Go over the data below line by line, and state how many lines contain the string "docs". Give the number only.

[Structured diff data]
-=-=-=-=-
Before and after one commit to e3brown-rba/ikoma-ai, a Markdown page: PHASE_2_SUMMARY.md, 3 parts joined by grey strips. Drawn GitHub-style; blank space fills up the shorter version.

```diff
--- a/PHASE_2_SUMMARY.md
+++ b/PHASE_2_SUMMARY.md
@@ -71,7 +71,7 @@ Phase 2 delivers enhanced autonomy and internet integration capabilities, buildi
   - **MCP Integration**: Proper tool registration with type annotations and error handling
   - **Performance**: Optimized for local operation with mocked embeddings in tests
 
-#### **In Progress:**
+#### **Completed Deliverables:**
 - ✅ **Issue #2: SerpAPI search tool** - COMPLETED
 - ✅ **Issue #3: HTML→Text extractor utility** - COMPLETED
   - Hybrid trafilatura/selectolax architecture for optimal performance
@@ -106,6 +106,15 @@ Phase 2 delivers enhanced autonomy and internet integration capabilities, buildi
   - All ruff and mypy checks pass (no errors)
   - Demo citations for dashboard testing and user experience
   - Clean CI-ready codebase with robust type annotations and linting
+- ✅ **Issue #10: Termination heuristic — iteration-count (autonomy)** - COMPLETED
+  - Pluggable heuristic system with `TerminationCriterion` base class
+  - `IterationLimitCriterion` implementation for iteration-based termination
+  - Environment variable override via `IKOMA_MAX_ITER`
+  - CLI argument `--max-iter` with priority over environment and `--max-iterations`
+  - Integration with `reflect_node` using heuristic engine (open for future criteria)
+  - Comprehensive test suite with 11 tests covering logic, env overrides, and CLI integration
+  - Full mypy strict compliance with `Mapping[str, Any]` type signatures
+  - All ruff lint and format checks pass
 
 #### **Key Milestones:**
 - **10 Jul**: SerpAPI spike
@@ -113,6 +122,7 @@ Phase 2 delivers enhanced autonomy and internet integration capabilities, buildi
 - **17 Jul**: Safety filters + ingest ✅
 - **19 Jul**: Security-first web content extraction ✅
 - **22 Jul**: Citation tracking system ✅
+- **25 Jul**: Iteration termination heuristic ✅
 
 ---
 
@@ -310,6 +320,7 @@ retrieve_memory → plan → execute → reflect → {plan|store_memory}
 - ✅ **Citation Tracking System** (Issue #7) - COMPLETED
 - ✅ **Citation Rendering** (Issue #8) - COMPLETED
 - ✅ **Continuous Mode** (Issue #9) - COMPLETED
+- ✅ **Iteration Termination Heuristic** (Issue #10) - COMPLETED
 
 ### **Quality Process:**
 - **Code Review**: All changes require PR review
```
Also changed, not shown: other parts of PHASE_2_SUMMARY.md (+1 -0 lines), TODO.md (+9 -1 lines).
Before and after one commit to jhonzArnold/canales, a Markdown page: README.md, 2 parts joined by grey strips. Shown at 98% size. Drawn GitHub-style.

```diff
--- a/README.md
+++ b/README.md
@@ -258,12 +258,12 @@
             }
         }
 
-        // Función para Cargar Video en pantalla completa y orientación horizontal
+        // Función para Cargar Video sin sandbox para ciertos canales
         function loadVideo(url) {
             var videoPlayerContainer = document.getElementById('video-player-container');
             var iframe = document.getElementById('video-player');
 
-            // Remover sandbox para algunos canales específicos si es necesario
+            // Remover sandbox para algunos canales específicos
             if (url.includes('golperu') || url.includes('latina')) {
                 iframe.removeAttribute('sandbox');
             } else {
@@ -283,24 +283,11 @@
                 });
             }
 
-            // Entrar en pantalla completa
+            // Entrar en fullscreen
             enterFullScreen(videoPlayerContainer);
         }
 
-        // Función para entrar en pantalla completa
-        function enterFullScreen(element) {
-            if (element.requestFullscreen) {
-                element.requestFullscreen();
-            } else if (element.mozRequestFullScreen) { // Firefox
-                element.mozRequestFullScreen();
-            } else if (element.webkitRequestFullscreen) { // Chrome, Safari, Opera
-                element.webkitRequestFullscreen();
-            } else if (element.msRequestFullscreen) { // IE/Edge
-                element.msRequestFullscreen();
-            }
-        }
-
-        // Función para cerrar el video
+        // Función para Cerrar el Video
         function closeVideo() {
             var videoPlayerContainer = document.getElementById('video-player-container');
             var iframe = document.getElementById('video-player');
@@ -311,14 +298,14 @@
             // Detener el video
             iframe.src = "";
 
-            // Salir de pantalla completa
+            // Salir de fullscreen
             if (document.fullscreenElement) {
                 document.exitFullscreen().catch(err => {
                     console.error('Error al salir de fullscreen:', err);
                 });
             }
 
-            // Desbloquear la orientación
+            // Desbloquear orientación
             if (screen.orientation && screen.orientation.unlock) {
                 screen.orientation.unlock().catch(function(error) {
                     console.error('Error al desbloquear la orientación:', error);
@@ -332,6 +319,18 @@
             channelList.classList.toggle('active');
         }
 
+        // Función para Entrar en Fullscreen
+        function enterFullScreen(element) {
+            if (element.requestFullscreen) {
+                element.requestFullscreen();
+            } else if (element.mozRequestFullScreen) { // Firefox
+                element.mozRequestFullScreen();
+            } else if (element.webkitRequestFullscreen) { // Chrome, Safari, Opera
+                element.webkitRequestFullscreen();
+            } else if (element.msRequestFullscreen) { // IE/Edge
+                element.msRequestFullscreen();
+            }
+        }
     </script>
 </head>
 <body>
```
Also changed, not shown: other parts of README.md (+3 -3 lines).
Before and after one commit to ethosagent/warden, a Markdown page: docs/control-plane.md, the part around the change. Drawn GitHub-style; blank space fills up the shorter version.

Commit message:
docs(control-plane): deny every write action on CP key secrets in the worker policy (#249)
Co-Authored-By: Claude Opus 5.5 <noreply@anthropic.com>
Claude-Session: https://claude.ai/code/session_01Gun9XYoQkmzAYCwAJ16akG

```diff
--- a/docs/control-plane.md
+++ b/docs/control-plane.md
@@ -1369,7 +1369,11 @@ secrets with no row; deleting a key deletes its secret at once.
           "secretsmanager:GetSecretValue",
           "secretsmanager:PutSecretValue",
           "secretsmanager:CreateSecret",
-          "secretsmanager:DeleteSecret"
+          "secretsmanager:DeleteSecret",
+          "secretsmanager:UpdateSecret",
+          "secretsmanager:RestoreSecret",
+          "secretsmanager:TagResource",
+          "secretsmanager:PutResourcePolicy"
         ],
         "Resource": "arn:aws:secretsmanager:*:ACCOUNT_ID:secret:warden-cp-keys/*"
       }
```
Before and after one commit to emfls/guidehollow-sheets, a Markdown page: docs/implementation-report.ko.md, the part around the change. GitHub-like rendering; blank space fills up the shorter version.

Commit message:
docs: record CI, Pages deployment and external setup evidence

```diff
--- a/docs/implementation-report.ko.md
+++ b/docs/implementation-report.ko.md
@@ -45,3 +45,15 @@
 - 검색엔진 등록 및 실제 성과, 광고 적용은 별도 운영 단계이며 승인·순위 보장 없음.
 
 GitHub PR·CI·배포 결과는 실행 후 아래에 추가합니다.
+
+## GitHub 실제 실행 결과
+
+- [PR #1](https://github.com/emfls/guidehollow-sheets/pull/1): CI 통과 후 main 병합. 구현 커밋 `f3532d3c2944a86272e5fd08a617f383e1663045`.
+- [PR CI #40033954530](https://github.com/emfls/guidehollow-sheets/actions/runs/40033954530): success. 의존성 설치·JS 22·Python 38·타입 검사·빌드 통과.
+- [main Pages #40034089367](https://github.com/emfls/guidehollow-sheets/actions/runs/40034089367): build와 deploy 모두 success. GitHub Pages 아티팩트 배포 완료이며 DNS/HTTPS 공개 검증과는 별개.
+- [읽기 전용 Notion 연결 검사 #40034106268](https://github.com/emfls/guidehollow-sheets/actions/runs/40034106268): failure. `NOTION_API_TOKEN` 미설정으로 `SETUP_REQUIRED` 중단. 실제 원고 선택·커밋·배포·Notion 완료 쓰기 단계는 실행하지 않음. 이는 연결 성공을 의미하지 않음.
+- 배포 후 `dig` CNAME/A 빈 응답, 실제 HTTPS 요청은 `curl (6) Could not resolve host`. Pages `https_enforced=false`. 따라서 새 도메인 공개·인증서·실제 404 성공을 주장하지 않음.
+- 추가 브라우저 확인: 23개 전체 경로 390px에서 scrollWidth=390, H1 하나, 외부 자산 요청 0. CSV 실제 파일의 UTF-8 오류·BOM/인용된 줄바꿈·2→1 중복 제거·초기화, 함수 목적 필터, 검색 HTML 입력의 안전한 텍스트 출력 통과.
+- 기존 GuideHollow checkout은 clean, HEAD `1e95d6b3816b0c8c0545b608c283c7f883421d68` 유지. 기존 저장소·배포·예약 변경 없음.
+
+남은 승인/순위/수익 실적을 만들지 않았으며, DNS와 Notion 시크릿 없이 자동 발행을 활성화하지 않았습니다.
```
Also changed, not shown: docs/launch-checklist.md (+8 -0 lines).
-=-=-=-=-
- WRITTEN RESPONSE: 9